[Community trajectories of mentally ill and intellectually disabled young people].

Title[Community trajectories of mentally ill and intellectually disabled young people].
Publication TypeJournal Article
Year of Publication2013
AuthorsMJ Fleury, Grenier G.
JournalSante Publique
Date Published2013 Jul-Aug

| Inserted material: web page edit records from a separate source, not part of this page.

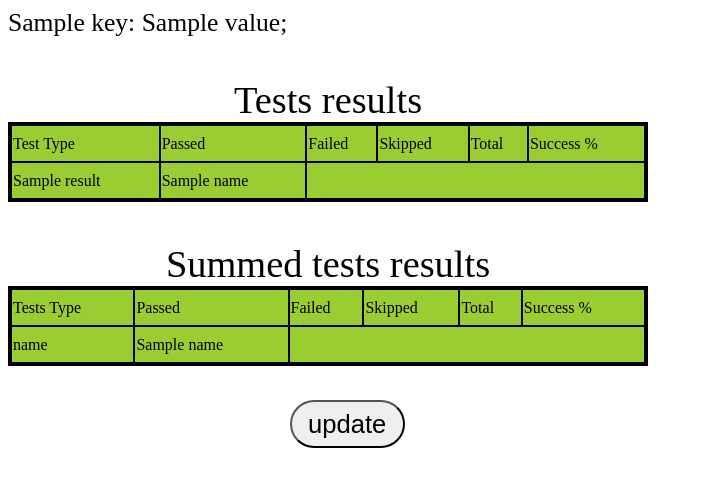
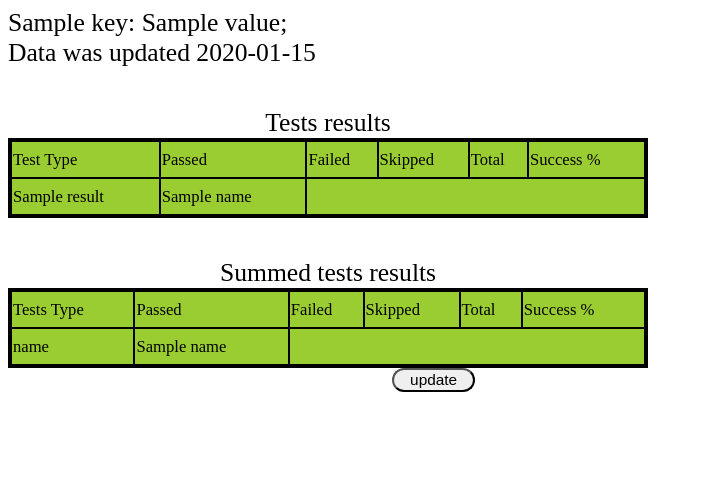
Before and after one commit to alexander135/autotest, a Flask app: template templates/res.html in a window 1280 px wide. Shown: the top 487 px of the page, without its empty margins (0-703 px from the left). Run offline with Flask 2, Linux system fonts and the light colour scheme; the template is opened without the code that fills it: most values are stand-ins (such as "Sample title", 1, 10 or a date in 2020); parts of the project's set-up code (start-up, migrations or seed data) failed here and were passed over.

Commit message:
some interface changes

```diff
--- a/config.yaml
+++ b/config.yaml
@@ -3,6 +3,7 @@ db:
   db_name: testresults
   host: 127.0.0.1
   port: 27017
+last_update: '2019-04-26 14:35:01'
 name:
   test:
     id: 67
--- a/server.py
+++ b/server.py
@@ -48,6 +48,7 @@ def present(jobname, pk):
     total = coll.find().count()
     c = coll.find_one({"job.pk": pk})
     last_id = config['name'][jobname]['id']
+    script_time = config['last_update']
     for test_name in c:
         if test_name != 'job' and test_name != '_id':
             c[test_name]['succeed'] = round(c[test_name]['passed'] / (c[test_name]['passed'] + c[test_name]['failed']) * 100, 2)
@@ -71,7 +72,7 @@ def present(jobname, pk):
                                                 (summed_res[sum_name]['passed'] + summed_res[sum_name]['failed']) * 100, 2)
 
 
-    return render_template('res.html', results = c, pk = pk, last_id = last_id, total = total, message = message, summed_res = summed_res)
+    return render_template('res.html',last_update = script_time, results = c, pk = pk, last_id = last_id, total = total, message = message, summed_res = summed_res)
 
 
 @app.route("/jobs/<jobname>/<pk>/update")
--- a/static/style.css
+++ b/static/style.css
@@ -9,6 +9,7 @@ table{
     background: #9ACD32;
     border:4px solid black;
     min-width:300px;
+    font-size: 1.3vw;
 }
 
 tr,td{
@@ -16,27 +17,31 @@ tr,td{
 }
 
 button{
-    font-size:2vw;
-    height:6vh;
-    width:9vw;
+    font-size:1.2vw;
+    width:6.5vw;
     border-radius:30px;
     float:left;
 }
 
 .but{
-    margin-left:22vw;
+    margin-top: 0px;
+    margin-left:30vw;
 }
 
 caption{
-    font-size:3vw;
+    font-size:2vw;
 }
 
 h1{
     text-align: center;
-    font-size: 4vw;
+    font-size: 3vw;
 }
 
 span{
     font-size: 2vw;
     margin-right: 20px;
 }
+h2{
+    font-size: 1.5vw;
+    margin-top: 0px;
+}
--- a/templates/res.html
+++ b/templates/res.html
@@ -7,8 +7,10 @@
     <span>
         {{key}}: {{value}};
     </span>
+    <br>
     {% endif %}
 {% endfor %}
+        <span>Data was updated {{last_update}}</span>
 
         <table>
             <caption>
@@ -70,7 +72,9 @@
             <a href = "./{{pk+1}}"><button> next </button></a>
             {% endif %}
             <a href = "./{{pk}}/update"><button> update </button></a>
-            <h1>{{message}}</h1>
+            {% if message %}
+            <h2> {{message}}</h2>
+            {% endif %}
         </div>
 
 {% endblock %}
--- a/update.py
+++ b/update.py
@@ -29,13 +29,16 @@ urllib.request.install_opener(opener)
 
 def update():
     logger.info('updating script started')
+    config['last_update'] = datetime.today().strftime('%Y-%m-%d %H:%M:%S')
+    with open('config.yaml', 'w') as f:
+        yaml.dump(config, f, default_flow_style=False)
     for curname in config['name'].keys():
         curpath = config['PATH'] + curname + '/lastCompletedBuild/api/python?pretty=true'
         cur = eval(urllib.request.urlopen(curpath).read())
         if int(cur['id']) != (config['name'][curname]['id']):
                 logger.info('some new results were found')
                 names = []
-                res = {"job":{'name': curname,'id':int(cur['id']), 'date': datetime.utcfromtimestamp(cur['timestamp']/1000).strftime('%Y-%m-%d %H:%M:%S')}}
+                res = {"job":{'name': curname,'id':int(cur['id']), 'date': datetime.fromtimestamp(cur['timestamp']/1000).strftime('%Y-%m-%d %H:%M:%S')}}
                 path = config['PATH'] + curname + '/' + cur['id'] + '/' + curname+ 'Report/api/python?pretty=true'
                 obj = eval(urllib.request.urlopen(path).read())
                 for i in obj['suites'][0]['cases']:
```
Also changed, not shown: 2 other files.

AIMS: In the context of reforms in the field of disability, this study documents the trajectories and mechanisms of support for young people with mental illness or intellectual disability or pervasive developmental disorders, during the teen-adult life transition period; andfactorsfostering or impeding this transition for their maintenance in an everyday environment, particularly in SESSAD (special education and home care service) and the SAMSAH/ SPAC (medico-social support for adults with disabilities/support services in social life).METHODS: This study was conducted in the French department of Seine-et-Marne. It was supported by a mixed call for tenders, in which 77 respondents (professionals, families and users), and 26 organizations were consulted.RESULTS: The study shows that few young adults in SAMSAH/SPAC programmes are derived from SESSAD, and they encounter major difficulties living in an everyday environment, particularly during the transition period. Clinical or socio-economic factors related to the profiles of users or healthcare service organization facilitate or hinder the inclusion of young people in an everyday environment. Support for users was also often limited to followup over a suboptimal period, and was hampered by insufficient networking within the regional healthcare system. On the other hand, empowerment of users and their optimal inclusion in an everyday environment, as founding principles of the reform, constitute major action priorities for healthcare structures.CONCLUSION: Strengthening services for young people (16-25 years), including integration strategies, is recommended in order to establish an integrated network of services in the field of disability.

Alternate JournalSante Publique
PubMed ID24404727